Data in this exercise START

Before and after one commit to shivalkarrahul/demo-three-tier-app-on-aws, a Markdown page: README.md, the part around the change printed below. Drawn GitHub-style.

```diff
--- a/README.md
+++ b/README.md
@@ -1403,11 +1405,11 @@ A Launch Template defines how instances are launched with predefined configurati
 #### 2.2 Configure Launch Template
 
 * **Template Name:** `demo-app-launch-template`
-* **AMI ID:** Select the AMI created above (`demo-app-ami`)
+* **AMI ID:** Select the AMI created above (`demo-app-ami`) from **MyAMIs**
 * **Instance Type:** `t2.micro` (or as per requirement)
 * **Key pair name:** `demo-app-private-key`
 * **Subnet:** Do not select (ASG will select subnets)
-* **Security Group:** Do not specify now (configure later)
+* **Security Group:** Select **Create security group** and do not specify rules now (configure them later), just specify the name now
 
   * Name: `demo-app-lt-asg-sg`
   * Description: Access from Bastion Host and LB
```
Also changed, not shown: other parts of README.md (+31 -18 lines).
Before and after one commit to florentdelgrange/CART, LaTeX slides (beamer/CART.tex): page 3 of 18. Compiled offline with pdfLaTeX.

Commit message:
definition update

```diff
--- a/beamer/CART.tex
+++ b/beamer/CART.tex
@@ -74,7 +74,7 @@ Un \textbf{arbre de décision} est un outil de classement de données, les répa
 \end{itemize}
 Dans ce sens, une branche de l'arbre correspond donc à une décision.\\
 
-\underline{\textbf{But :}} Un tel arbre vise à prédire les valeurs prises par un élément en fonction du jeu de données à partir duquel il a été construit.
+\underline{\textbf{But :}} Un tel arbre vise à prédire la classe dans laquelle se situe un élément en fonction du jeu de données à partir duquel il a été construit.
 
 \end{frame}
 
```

Data in this exercise END

• Brief
Tally the lines above containing "arbre". Number only.

• Output
4